Kansas Gov. Sam Brownback has issued an executive order protecting clergy and churches from lawsuits over their refusal to participate in same-sex marriages.
“We have a duty to govern and to govern in accordance with the Constitution as it has been determined by the Supreme Court decision,” Brownback said in a prepared statement. “We also recognize that religious liberty is at the heart of who we are as Kansans and Americans, and should be protected. The Kansas Bill of Rights affirms the right to worship according to ‘dictates of conscience’ and further protects against any infringement of that right. Today’s Executive Order protects Kansas clergy and religious organizations from being forced to participate in activities that violate their sincerely and deeply held beliefs.”
Kansas isn’t the only state to adopt protections for clergy after the Supreme Court legalized same-sex marriage late last month. Last week, Texas Gov. Greg Abbott signed a bill passed by the legislature at the end of its session to shield pastors from lawsuits. Oklahoma enacted a similar measure May 1, and Tennessee legislators are considering one. And Louisiana Gov. Bobby Jindal issued his own executive order providing protections to pastors after lawmakers in his state failed to pass a proposed bill. Shortly after the Supreme Court decision, Jindal issued another executuive order protecting and offering legal representation to any clerks who chose not to issue marriage licenses to same-sex couples because of religious objections.

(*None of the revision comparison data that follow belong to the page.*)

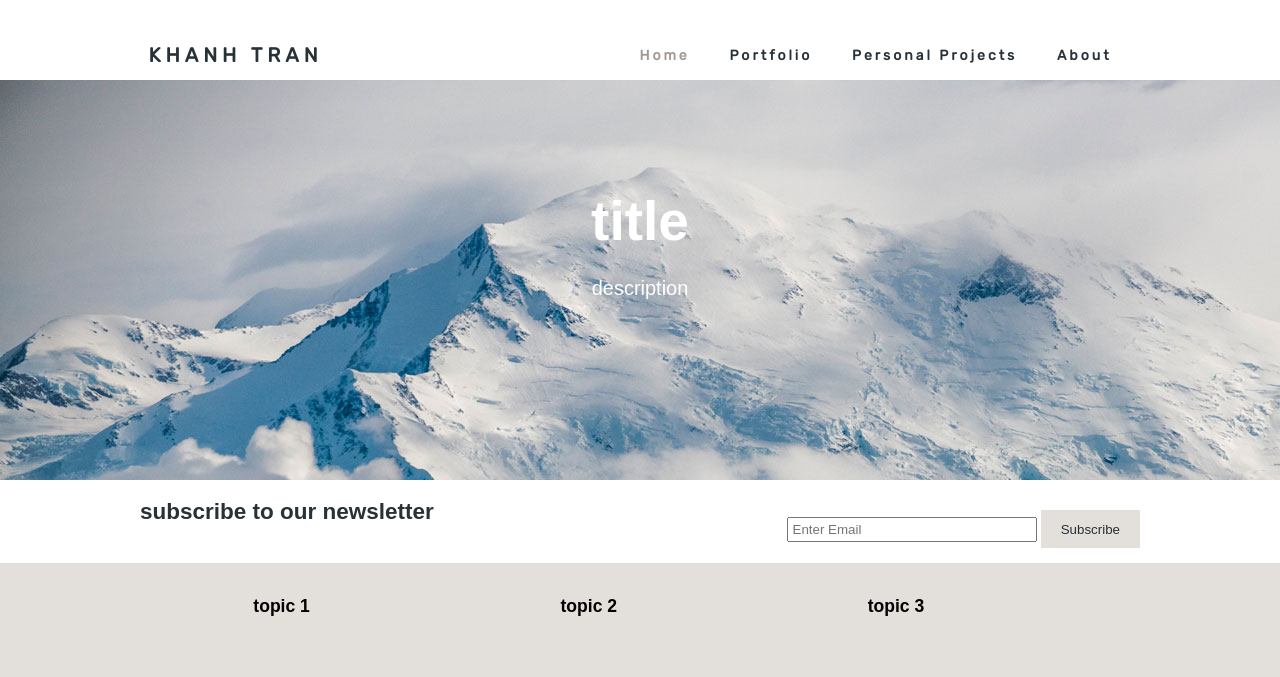
Repository: KTPo/KTPo.github.io
Page: index.html
The author's editor kept a record of every edit. The page is drawn from the files as they stood at one moment, then again after the next edit.
The browser window is 1280 px wide. The pictures show the whole page.

Above is the page before.

After the next edit:
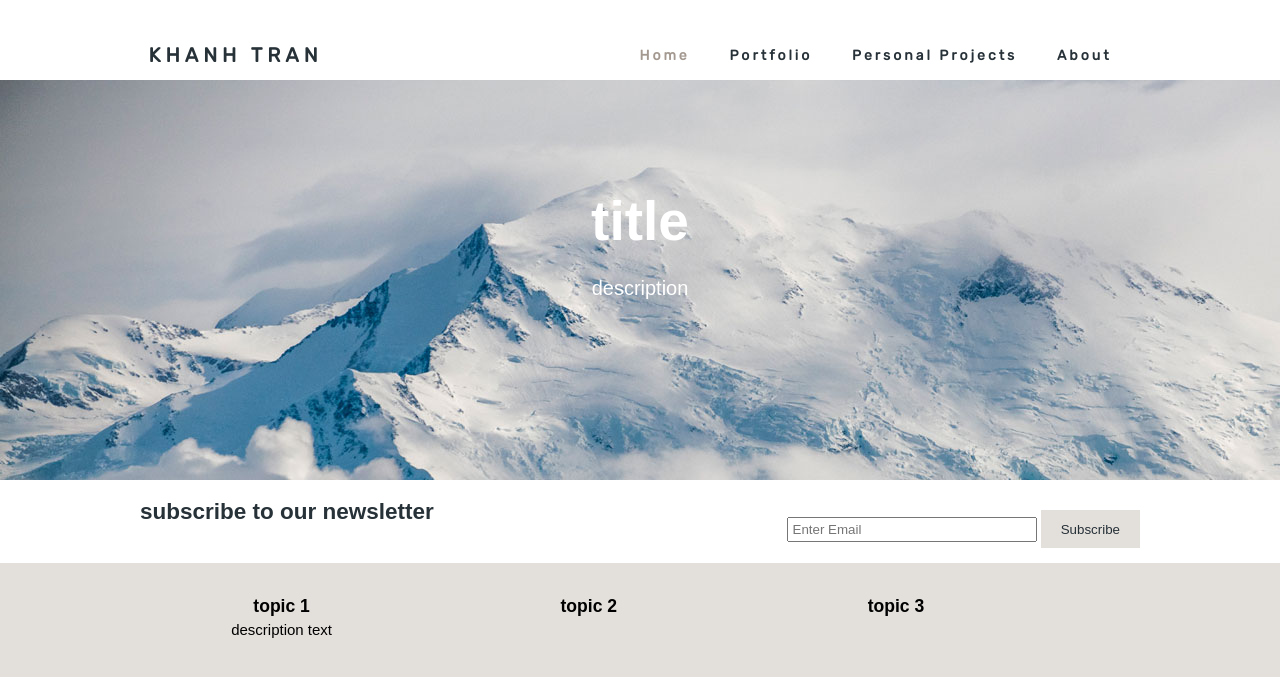
The edit:
--- a/index.html
+++ b/index.html
@@ -59,6 +59,7 @@
             <div class = "container">
                 <div class = "box">
                     <h3>topic 1</h3>
+                    <p>description text</p>
                 </div>
                 <div class = "box">
                     <h3>topic 2</h3>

County clerks in Kentucky have been sued for refusing to issue marriage licenses. But so far, no members of the clergy or religious institutions are facing lawsuits for refusing to conduct or host a wedding for a homosexual couple.
Businesses in the wedding industry, on the other hand, have been dragged to court for choosing not to provide services for a same-sex ceremony. And all of the businesses so far have lost their cases.
Last year, the U.S. Supreme Court declined to hear an appeal from a New Mexico photographer fined for declining to take photos for a gay couple’s wedding. Last week, officials in Oregon fined a Christian-owned bakery $135,000 for turning down a wedding cake order from a lesbian couple. And this week, a bakery owner in Colorado went to a state appeals court to defend himself against a similar discrimination claim.
By Leigh Jones, World News Service